Our third instalment before we really dig into the actual scramble for Africa is to give you a flavor for how we’re interpreting what we read. Lenin wrote Imperialism, the Highest Stage of Capitalism as an explanation for WWI, but much of what he wrote was about Africa; WEB Du Bois wrote an essay with the same intent and a similar argument, called The African Roots of the War; and of course Walter Rodney returns to our discussion to prepare us to get into the history. Dave makes some critiques of Lenin (and Hobson) citing Fieldhouse, and concludes the episode with his own multicausal interpretation for the scramble, which was how he taught it in high school.
Take a tour with us of a few of the African kingdoms that tried to resist the slave trade – before, in some cases, giving in. King Affonse of Kongo, Queen Nzinga of Matamba, Agaja of Dahomey (and others from that kingdom), the Asante in the west, and then east we have Abyssinia, the Bachwezi, and in the south we talk about Shaka Zulu and about the Merina kingdom in Madagascar. A short debate about the European and Arab slave trades, and then some notes about nutrition in Africa before colonialism (spoiler: Africans ate much better before the Europeans colonized them, which involved stealing their food).

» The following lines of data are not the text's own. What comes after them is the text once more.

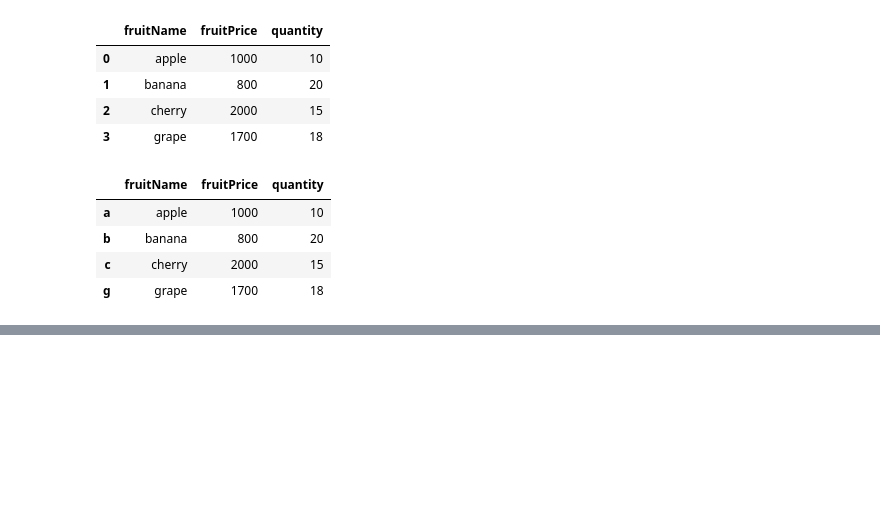
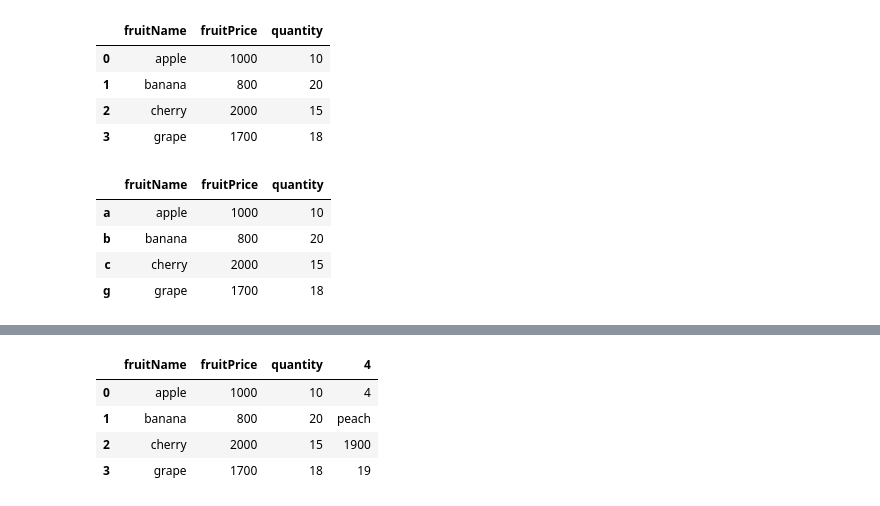
Before and after one commit to Alex4386-vault/artificial-intelligence-for-dummies, a Jupyter notebook: 03.Data Analysis and Visualization/Pandas.ipynb, the cells around one changed output, grey strips where cells are left out. Saved outputs shown, nothing was run; the diff lists cells and outputs as text; code cells hidden in the pictures; blank space fills up the shorter version.

```diff
--- a/03.Data Analysis and Visualization/Pandas.ipynb
+++ b/03.Data Analysis and Visualization/Pandas.ipynb
@@ -235,0 +325,3 @@ fruitFrame
+# %%
+fruitFrame.index = np.arange(0,4)
+fruitFrame
@@ -235,0 +334,9 @@ fruitFrame
+# %%
+fruitFrame[4] = [4, 'peach', 1900, 19]
+fruitFrame
+# %% [output]
+|  | fruitName | fruitPrice | quantity | 4 |
+| 0 | apple | 1000 | 10 | 4 |
+| 1 | banana | 800 | 20 | peach |
+| 2 | cherry | 2000 | 15 | 1900 |
+| 3 | grape | 1700 | 18 | 19 |
```
Also changed, not shown: parts of 25 cells of this notebook, 1 other file.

A new Civilizations series on the Scramble for Africa. We begin our series on this decisive event in world history with a multi-episode survey of pre-colonial Africa. In this episode we talk about the devastation wrought by the European slave trade and focus on Africa’s West Coast (then known as the Gold Coast) before the scramble. There’s also a bit of debating Afrocentrism (you can imagine who takes which side of the debate).